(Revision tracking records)

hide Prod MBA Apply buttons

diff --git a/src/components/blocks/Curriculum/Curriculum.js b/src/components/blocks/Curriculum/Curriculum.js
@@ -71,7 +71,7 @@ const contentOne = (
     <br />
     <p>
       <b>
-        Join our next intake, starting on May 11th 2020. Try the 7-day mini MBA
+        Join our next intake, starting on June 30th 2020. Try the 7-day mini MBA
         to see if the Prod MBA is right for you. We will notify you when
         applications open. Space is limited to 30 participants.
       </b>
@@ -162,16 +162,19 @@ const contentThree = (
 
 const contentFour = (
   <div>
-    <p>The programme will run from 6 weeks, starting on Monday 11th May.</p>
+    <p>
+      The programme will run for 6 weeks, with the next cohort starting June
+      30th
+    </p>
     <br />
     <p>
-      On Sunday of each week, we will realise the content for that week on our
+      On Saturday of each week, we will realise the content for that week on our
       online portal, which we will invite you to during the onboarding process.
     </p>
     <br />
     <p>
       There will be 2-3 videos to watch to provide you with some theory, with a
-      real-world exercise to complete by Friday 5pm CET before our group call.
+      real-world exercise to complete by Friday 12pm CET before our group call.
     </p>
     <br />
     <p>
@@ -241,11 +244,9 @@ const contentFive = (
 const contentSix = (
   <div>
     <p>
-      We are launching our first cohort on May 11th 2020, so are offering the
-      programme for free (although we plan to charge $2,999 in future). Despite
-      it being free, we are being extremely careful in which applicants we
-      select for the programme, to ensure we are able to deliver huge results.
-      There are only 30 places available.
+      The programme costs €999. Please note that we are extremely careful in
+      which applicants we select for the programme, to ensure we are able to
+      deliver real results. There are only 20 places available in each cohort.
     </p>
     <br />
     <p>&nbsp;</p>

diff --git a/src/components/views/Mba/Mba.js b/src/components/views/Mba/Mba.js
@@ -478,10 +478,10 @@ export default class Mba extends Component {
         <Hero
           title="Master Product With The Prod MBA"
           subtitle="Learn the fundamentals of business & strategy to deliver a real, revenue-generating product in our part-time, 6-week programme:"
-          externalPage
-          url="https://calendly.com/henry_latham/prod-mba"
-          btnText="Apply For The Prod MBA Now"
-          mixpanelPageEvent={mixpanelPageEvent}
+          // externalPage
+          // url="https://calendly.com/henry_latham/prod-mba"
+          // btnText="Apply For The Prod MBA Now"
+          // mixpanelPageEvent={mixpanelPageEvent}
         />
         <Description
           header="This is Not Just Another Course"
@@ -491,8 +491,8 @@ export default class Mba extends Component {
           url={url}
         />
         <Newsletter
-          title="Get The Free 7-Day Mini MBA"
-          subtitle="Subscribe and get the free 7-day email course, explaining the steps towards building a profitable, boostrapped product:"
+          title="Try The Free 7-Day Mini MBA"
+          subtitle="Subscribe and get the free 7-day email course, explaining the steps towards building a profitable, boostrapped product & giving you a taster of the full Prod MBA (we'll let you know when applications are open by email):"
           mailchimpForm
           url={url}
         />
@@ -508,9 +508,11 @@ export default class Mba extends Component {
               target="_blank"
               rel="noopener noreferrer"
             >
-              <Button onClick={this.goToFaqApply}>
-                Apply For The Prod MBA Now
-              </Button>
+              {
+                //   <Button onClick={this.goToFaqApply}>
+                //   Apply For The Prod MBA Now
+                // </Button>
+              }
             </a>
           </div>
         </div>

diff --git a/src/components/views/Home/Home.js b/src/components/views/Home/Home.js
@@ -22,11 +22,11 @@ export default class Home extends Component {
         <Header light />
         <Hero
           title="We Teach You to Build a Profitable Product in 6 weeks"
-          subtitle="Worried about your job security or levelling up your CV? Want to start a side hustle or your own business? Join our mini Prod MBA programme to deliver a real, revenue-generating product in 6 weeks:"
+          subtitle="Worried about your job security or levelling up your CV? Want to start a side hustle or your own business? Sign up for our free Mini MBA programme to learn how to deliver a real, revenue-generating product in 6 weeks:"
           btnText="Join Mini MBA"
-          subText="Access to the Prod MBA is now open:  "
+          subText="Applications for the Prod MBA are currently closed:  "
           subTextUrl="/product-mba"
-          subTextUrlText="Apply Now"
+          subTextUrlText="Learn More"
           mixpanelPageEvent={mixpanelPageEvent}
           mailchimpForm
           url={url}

**What you need to do:** Repeat only the stretch of lines that begins at the line containing "Prod MBA are" and ends at the last line above, both included.

**Final answer:**
+          subText="Applications for the Prod MBA are currently closed:  "
           subTextUrl="/product-mba"
-          subTextUrlText="Apply Now"
+          subTextUrlText="Learn More"
           mixpanelPageEvent={mixpanelPageEvent}
           mailchimpForm
           url={url}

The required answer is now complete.